John L. Mansfield, Major General of the Indiana Legion, reported to the Governor:

It is … proper … that the citizen soldier should be employed for the suppression of riots, and for the repelling of invasions. Both of these ends have been accomplished by our State Militia within the preceding two years. …

A considerable part of our Legion have undergone, within the last two years, severe hardships, and many of them have suffered in a pecuniary point of view by having been called away suddenly from their daily occupations. They obeyed the summons with alacrity and cheerfulness, and I take pleasure in assuring your Excellency that in time of need you may safely rely on the efficiency of the Indiana Legion.11

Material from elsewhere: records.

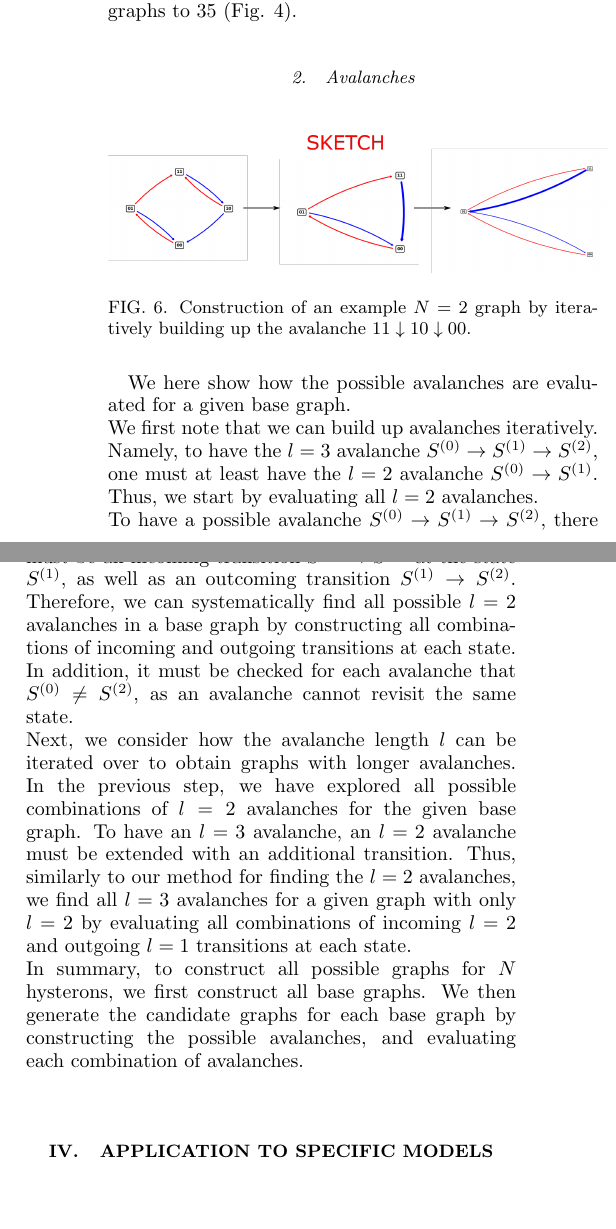
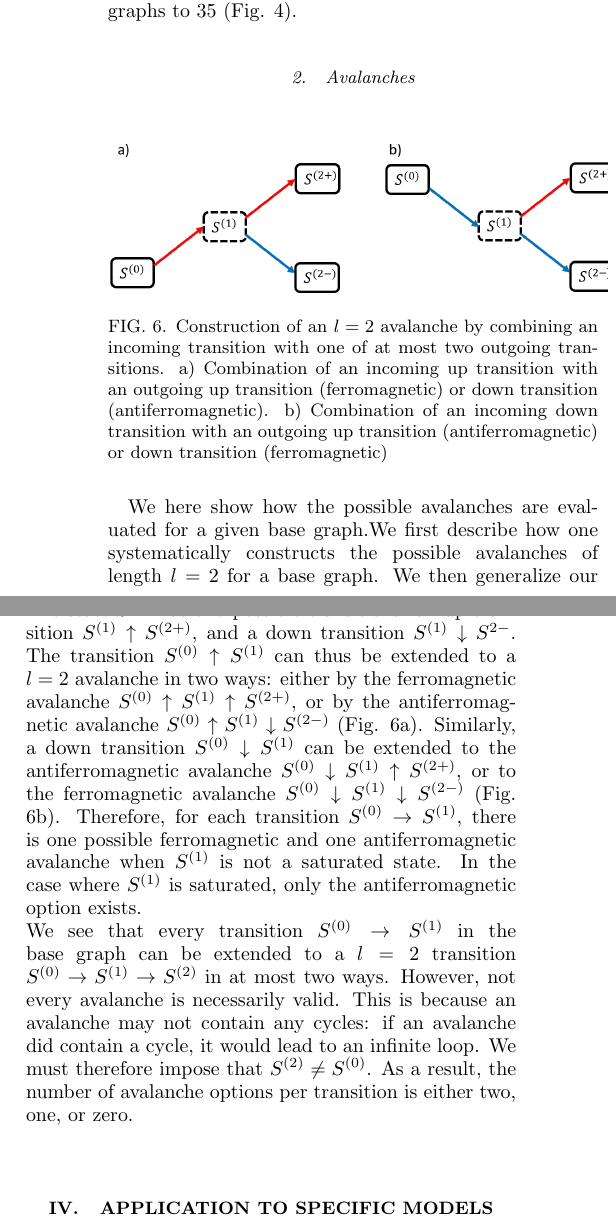
Before and after one commit to MargotHTeunisse/PhD-VanHeckeGroup-Schrijven, a LaTeX paper (Paper_draft.tex): two parts of the columns of page 5 of 5, joined at a grey line, cut so that both start at the same text, the shorter picture padded with empty space. Compiled offline with pdfLaTeX.

Commit message:
Reworked section on avalanches by expanding on how to construct l=2 avalanches & added corresponding figure

```diff
--- a/Paper_draft.tex
+++ b/Paper_draft.tex
@@ -160,15 +160,14 @@ The number of graphs given by Equation \label{eq:graph_count} takes into account
 \subsubsection{Avalanches}
 \begin{figure}[!ht]
     \centering
-    \includegraphics[width=0.5\textwidth]{constructing_avalanches_sketch.png}
-    \caption{Construction of an example $N=2$ graph by iteratively building up the avalanche $11\downarrow 10\downarrow 00$.}
+    \includegraphics[width=0.5\textwidth]{constructing_avalanches_sketch_2.png}
+    \caption{Construction of an $l=2$ avalanche by combining an incoming transition with one of at most two outgoing transitions. a) Combination of an incoming up transition with an outgoing up transition (ferromagnetic) or down transition (antiferromagnetic). b) Combination of an incoming down transition with an outgoing up transition (antiferromagnetic) or down transition (ferromagnetic) }
     \label{fig:avalanches}
 \end{figure}
-We here show how the possible avalanches are evaluated for a given base graph.\\
-We first note that we can build up avalanches iteratively. Namely, to have the $l=3$ avalanche $S^{(0)}\rightarrow S^{(1)} \rightarrow S^{(2)}$, one must at least have the $l=2$ avalanche $S^{(0)}\rightarrow S^{(1)}$. Thus, we start by evaluating all $l=2$ avalanches.\\
-To have a possible avalanche $S^{(0)}\rightarrow S^{(1)} \rightarrow S^{(2)}$, there must be an incoming transition $S^{(0)}\rightarrow S^{(1)}$ at the state $S^{(1)}$, as well as an outcoming transition $S^{(1)} \rightarrow S^{(2)}$. Therefore, we can systematically find all possible $l=2$ avalanches in a base graph by constructing all combinations of incoming and outgoing transitions at each state. In addition, it must be checked for each avalanche that $S^{(0)} \neq S^{(2)}$, as an avalanche cannot revisit the same state.\\
-Next, we consider how the avalanche length $l$ can be iterated over to obtain graphs with longer avalanches. In the previous step, we have explored all possible combinations of $l=2$ avalanches for the given base graph. To have an $l=3$ avalanche, an $l=2$ avalanche must be extended with an additional transition. Thus, similarly to our method for finding the $l=2$ avalanches, we find all $l=3$ avalanches for a given graph with only $l=2$ by evaluating all combinations of incoming $l=2$ and outgoing $l=1$ transitions at each state.\\
-In summary, to construct all possible graphs for $N$ hysterons, we first construct all base graphs. We then generate the candidate graphs for each base graph by constructing the possible avalanches, and evaluating each combination of avalanches.\\
+We here show how the possible avalanches are evaluated for a given base graph.We first describe how one systematically constructs the possible avalanches of length $l=2$ for a base graph. We then generalize our method to avalanches of any length $l$\\
+Let a base graph contain the up transition $S^{(0)}\uparrow S^{(1)}$. The state $S^{(1)}$ has two possible transitions: an up transition $S^{(1)}\uparrow S^{(2+)}$, and a down transition  $S^{(1)}\downarrow S^{2-}$.  The transition $S^{(0)}\uparrow S^{(1)}$ can thus be extended to a $l=2$ avalanche in two ways: either by the ferromagnetic avalanche $S^{(0)}\uparrow S^{(1)}\uparrow S^{(2+)}$, or by the antiferromagnetic avalanche $S^{(0)}\uparrow S^{(1)}\downarrow S^{(2-)}$ (Fig. \ref{fig:avalanches}a). Similarly, a down transition $S^{(0)}\downarrow S^{(1)}$ can be extended to the antiferromagnetic avalanche $S^{(0)}\downarrow S^{(1)}\uparrow S^{(2+)}$, or to the ferromagnetic avalanche  $S^{(0)}\downarrow S^{(1)}\downarrow S^{(2-)}$ (Fig. \ref{fig:avalanches}b). Therefore, for each transition $S^{(0)}\rightarrow S^{(1)}$, there is one possible ferromagnetic and one antiferromagnetic avalanche when $S^{(1)}$ is not a saturated state. In the case where $S^{(1)}$ is saturated, only the antiferromagnetic option exists.\\
+ We see that every transition $S^{(0)}\rightarrow S^{(1)}$ in the base graph can be extended to a $l=2$ transition  $S^{(0)}\rightarrow S^{(1)}\rightarrow S^{(2)}$ in at most two ways. However, not every avalanche is necessarily valid. This is because an avalanche may not contain any cycles: if an avalanche did contain a cycle, it would lead to an infinite loop. We must therefore impose that $S^{(2)} \neq S^{(0)}$. As a result, the number of avalanche options per transition is either two, one, or zero.\\
+
 \section{Application to specific models}
 We now illustrate how the base graph method is applied to the specific model where the coupling between hysterons is linear. Linear coupling entails that the switching fields $U_i^{+, -}(S)$ depend on the state $S$ as:
 \begin{equation}
```
Also changed, not shown: Paper_draft.pdf, constructing_avalanches_sketch_2.png (added), 1 other file.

And there’s even a specific report from the commanding officer of the 102nd Indiana Infantry, Col. B. M. Gregory, written 18 July 1863, the day after his troops were mustered out of active service12 and information on the conditions under which the 102nd operated (as of 11 July 1863, the 102nd has no ammunition and no rations).13

So, Matt, your cousin was a citizen-soldier, a volunteer in the defense of his adopted state against invasion, who went off to war without food or weaponry, ready to lay down his life if need be.

Great story. And all from one huh? moment in looking at index entries.

And the moral of this story is: follow those leads.

Every last one of them has the capacity to enrich our family history beyond our wildest dreams.


  1. Consolidated Enrollment Lists, 1863-1865 (Civil War Union Draft Records), Eighth Congressional District, Indiana, entry for L.S. Buckles, Class I, page 30 (penned), line 11; digital image, ( : accessed 27 Jan 2013); citing Consolidated Enrollment Lists, compiled 1863 – 1865; Records of the Provost Marshal General’s Bureau (Civil War), 1861 – 1907, Record Group 110; National Archives, Washington, D.C.
  2. “American Civil War Soldiers” database, entry for Lafayette S. Buckles, ( : accessed 27 Jan 2013).
  3. “U.S. Civil War Soldier Records and Profiles” database, entry for Lafayette S. Buckles, ( : accessed 27 Jan 2013).
  4. Report of the Adjutant General of the State of Indiana, vol. VI (Indianapolis : Samuel M. Douglass, state printer, 1866), 584; digital images, Internet Archive ( : accessed 27 Jan 2013).
  5. Ibid., 579-588.
  6. The Union Army: A History of the Military Affairs in the Loyal States 1861-1865…, Vol. III: New Jersey, Indiana, Illinois and Michigan (Madison, Wisc. : Federal Publishing Co., 1908), 174; digital images, Google Books ( : accessed 27 Jan 2013).
  7. “1863 Civil War Journey: Raid on Indiana,” Conner Prairie Interactive History Park ( : accessed 27 Jan 2013).
  8. Civil War Records: The Indiana Legion,” Indiana Commission on Public Records ( : accessed 27 Jan 2013).
  9. Operations of the Indiana Legion and Minute Men 1863–4, Documents Presented to the General Assembly, with the Governor’s Message, January 6, 1865 (Indianapolis : W.R. Holloway, state printer, 1865); digital images, Google Books ( : accessed 27 Jan 2013).
  10. Ibid., 8.
  11. Ibid., 2, 8.
  12. Ibid., 69-70.
  13. Ibid., 11.
Print Friendly, PDF & Email